Keep every word of the entries and print them exactly; the pictures stay out.

Before and after images

<<<<

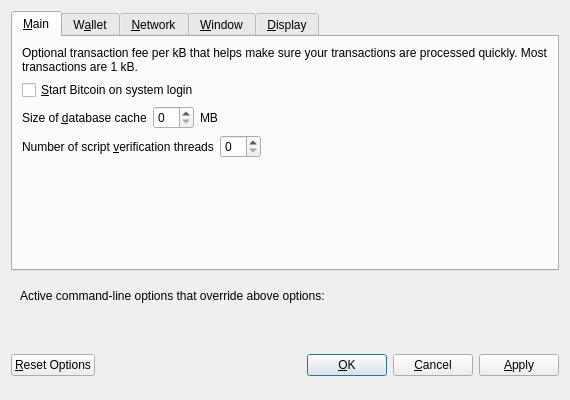
First picture: the form in src/qt/forms/optionsdialog.ui, repository Max-Coin/maxcoin-dev-staging, before the edit.
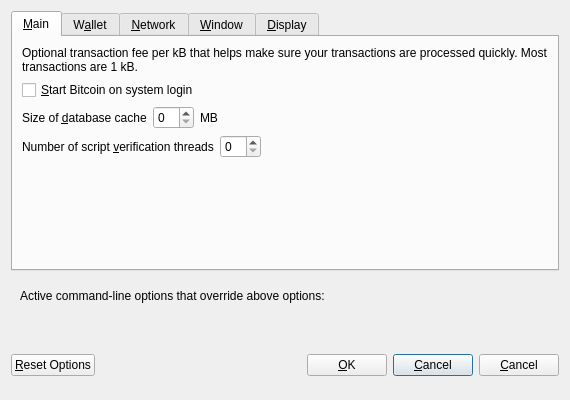
Second picture: the form after the edit. Custom widgets are drawn as their Qt base class.

```diff
--- a/src/qt/forms/optionsdialog.ui
+++ b/src/qt/forms/optionsdialog.ui
@@ -691,12 +691,15 @@
        <property name="autoDefault">
         <bool>false</bool>
        </property>
+       <property name="default">
+        <bool>true</bool>
+       </property>
       </widget>
      </item>
      <item>
       <widget class="QPushButton" name="applyButton">
        <property name="text">
-        <string>&amp;Apply</string>
+        <string>&amp;Cancel</string>
        </property>
        <property name="autoDefault">
         <bool>false</bool>
```
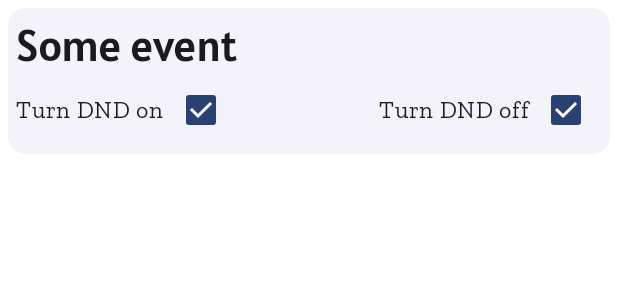
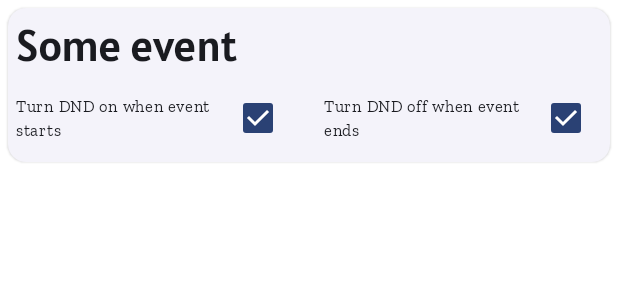
Before and after one commit to EvgenSuit/SilentSync, an Android app built with Jetpack Compose: the @Preview function UpcomingEventComponentPreview, on a phone screen of 412 x 824 dp. Shown: the top 300 px of the screen. Run offline under Robolectric (Android 15) with nearby library versions, the phone set to English and light mode, and no system bars; our stand-ins replace Room's generated code; libraries missing offline, so code that uses them is left out: com.example.compose.

Commit message:
implemented more user-friendly labels for upcoming events dnd toggle

```diff
--- a/feature/dndCalendar/src/main/java/com/suit/feature/dndcalendar/presentation/ui/components/UpcomingEventComponent.kt
+++ b/feature/dndCalendar/src/main/java/com/suit/feature/dndcalendar/presentation/ui/components/UpcomingEventComponent.kt
@@ -3,9 +3,13 @@ package com.suit.feature.dndcalendar.presentation.ui.components
 import androidx.annotation.StringRes
 import androidx.compose.foundation.layout.Arrangement
 import androidx.compose.foundation.layout.Column
+import androidx.compose.foundation.layout.IntrinsicSize
 import androidx.compose.foundation.layout.Row
+import androidx.compose.foundation.layout.Spacer
 import androidx.compose.foundation.layout.fillMaxWidth
 import androidx.compose.foundation.layout.padding
+import androidx.compose.foundation.layout.width
+import androidx.compose.foundation.layout.wrapContentWidth
 import androidx.compose.material3.Checkbox
 import androidx.compose.material3.ElevatedCard
 import androidx.compose.material3.MaterialTheme
@@ -35,6 +39,7 @@ fun UpcomingEventComponent(
             .testTag("UpcomingEventId: ${event.id}")
     ) {
         Column(
+            verticalArrangement = Arrangement.spacedBy(5.dp),
             modifier = Modifier
                 .fillMaxWidth()
                 .padding(5.dp)
@@ -44,18 +49,20 @@ fun UpcomingEventComponent(
 
             Row(
                 verticalAlignment = Alignment.CenterVertically,
-                horizontalArrangement = Arrangement.SpaceBetween,
+                horizontalArrangement = Arrangement.spacedBy(20.dp),
                 modifier = Modifier.fillMaxWidth()
             ) {
                 UpcomingEventCheckbox(
                     stringId = R.string.turn_dnd_on,
                     checked = event.scheduleDndOn,
-                    onClick = { onDndOnClick(event.id, it) }
+                    onClick = { onDndOnClick(event.id, it) },
+                    modifier = Modifier.weight(1f)
                 )
                 UpcomingEventCheckbox(
                     stringId = R.string.turn_dnd_off,
                     checked = event.scheduleDndOff,
                     onClick = { onDndOffClick(event.id, it) },
+                    modifier = Modifier.weight(1f)
                 )
             }
         }
@@ -66,15 +73,21 @@ fun UpcomingEventComponent(
 private fun UpcomingEventCheckbox(
     @StringRes stringId: Int,
     checked: Boolean,
-    onClick: (Boolean) -> Unit
+    onClick: (Boolean) -> Unit,
+    modifier: Modifier
 ) {
     Row(
-        verticalAlignment = Alignment.CenterVertically
+        verticalAlignment = Alignment.CenterVertically,
+        modifier = modifier
     ) {
-        Text(stringResource(stringId))
+        Text(
+            stringResource(stringId),
+            modifier = Modifier.weight(1f),
+            style = MaterialTheme.typography.labelSmall
+        )
         Checkbox(
             checked = checked,
-            onCheckedChange = onClick
+            onCheckedChange = onClick,
         )
     }
 }
--- a/feature/dndCalendar/src/main/res/values/strings.xml
+++ b/feature/dndCalendar/src/main/res/values/strings.xml
@@ -17,6 +17,6 @@
 
     <string name="upcoming_events">Upcoming events</string>
     <string name="nothing_here_yet">Nothing here yet</string>
-    <string name="turn_dnd_on">Turn DND on</string>
-    <string name="turn_dnd_off">Turn DND off</string>
+    <string name="turn_dnd_on">Turn DND on when event starts</string>
+    <string name="turn_dnd_off">Turn DND off when event ends</string>
 </resources>
```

>>>>

▶ _Exercise answer_:
First picture: the form in src/qt/forms/optionsdialog.ui, repository Max-Coin/maxcoin-dev-staging, before the edit.
Second picture: the form after the edit. Custom widgets are drawn as their Qt base class.

```diff
--- a/src/qt/forms/optionsdialog.ui
+++ b/src/qt/forms/optionsdialog.ui
@@ -691,12 +691,15 @@
        <property name="autoDefault">
         <bool>false</bool>
        </property>
+       <property name="default">
+        <bool>true</bool>
+       </property>
       </widget>
      </item>
      <item>
       <widget class="QPushButton" name="applyButton">
        <property name="text">
-        <string>&amp;Apply</string>
+        <string>&amp;Cancel</string>
        </property>
        <property name="autoDefault">
         <bool>false</bool>
```
Before and after one commit to EvgenSuit/SilentSync, an Android app built with Jetpack Compose: the @Preview function UpcomingEventComponentPreview, on a phone screen of 412 x 824 dp. Shown: the top 300 px of the screen. Run offline under Robolectric (Android 15) with nearby library versions, the phone set to English and light mode, and no system bars; our stand-ins replace Room's generated code; libraries missing offline, so code that uses them is left out: com.example.compose.

Commit message:
implemented more user-friendly labels for upcoming events dnd toggle

```diff
--- a/feature/dndCalendar/src/main/java/com/suit/feature/dndcalendar/presentation/ui/components/UpcomingEventComponent.kt
+++ b/feature/dndCalendar/src/main/java/com/suit/feature/dndcalendar/presentation/ui/components/UpcomingEventComponent.kt
@@ -3,9 +3,13 @@ package com.suit.feature.dndcalendar.presentation.ui.components
 import androidx.annotation.StringRes
 import androidx.compose.foundation.layout.Arrangement
 import androidx.compose.foundation.layout.Column
+import androidx.compose.foundation.layout.IntrinsicSize
 import androidx.compose.foundation.layout.Row
+import androidx.compose.foundation.layout.Spacer
 import androidx.compose.foundation.layout.fillMaxWidth
 import androidx.compose.foundation.layout.padding
+import androidx.compose.foundation.layout.width
+import androidx.compose.foundation.layout.wrapContentWidth
 import androidx.compose.material3.Checkbox
 import androidx.compose.material3.ElevatedCard
 import androidx.compose.material3.MaterialTheme
@@ -35,6 +39,7 @@ fun UpcomingEventComponent(
             .testTag("UpcomingEventId: ${event.id}")
     ) {
         Column(
+            verticalArrangement = Arrangement.spacedBy(5.dp),
             modifier = Modifier
                 .fillMaxWidth()
                 .padding(5.dp)
@@ -44,18 +49,20 @@ fun UpcomingEventComponent(
 
             Row(
                 verticalAlignment = Alignment.CenterVertically,
-                horizontalArrangement = Arrangement.SpaceBetween,
+                horizontalArrangement = Arrangement.spacedBy(20.dp),
                 modifier = Modifier.fillMaxWidth()
             ) {
                 UpcomingEventCheckbox(
                     stringId = R.string.turn_dnd_on,
                     checked = event.scheduleDndOn,
-                    onClick = { onDndOnClick(event.id, it) }
+                    onClick = { onDndOnClick(event.id, it) },
+                    modifier = Modifier.weight(1f)
                 )
                 UpcomingEventCheckbox(
                     stringId = R.string.turn_dnd_off,
                     checked = event.scheduleDndOff,
                     onClick = { onDndOffClick(event.id, it) },
+                    modifier = Modifier.weight(1f)
                 )
             }
         }
@@ -66,15 +73,21 @@ fun UpcomingEventComponent(
 private fun UpcomingEventCheckbox(
     @StringRes stringId: Int,
     checked: Boolean,
-    onClick: (Boolean) -> Unit
+    onClick: (Boolean) -> Unit,
+    modifier: Modifier
 ) {
     Row(
-        verticalAlignment = Alignment.CenterVertically
+        verticalAlignment = Alignment.CenterVertically,
+        modifier = modifier
     ) {
-        Text(stringResource(stringId))
+        Text(
+            stringResource(stringId),
+            modifier = Modifier.weight(1f),
+            style = MaterialTheme.typography.labelSmall
+        )
         Checkbox(
             checked = checked,
-            onCheckedChange = onClick
+            onCheckedChange = onClick,
         )
     }
 }
--- a/feature/dndCalendar/src/main/res/values/strings.xml
+++ b/feature/dndCalendar/src/main/res/values/strings.xml
@@ -17,6 +17,6 @@
 
     <string name="upcoming_events">Upcoming events</string>
     <string name="nothing_here_yet">Nothing here yet</string>
-    <string name="turn_dnd_on">Turn DND on</string>
-    <string name="turn_dnd_off">Turn DND off</string>
+    <string name="turn_dnd_on">Turn DND on when event starts</string>
+    <string name="turn_dnd_off">Turn DND off when event ends</string>
 </resources>
```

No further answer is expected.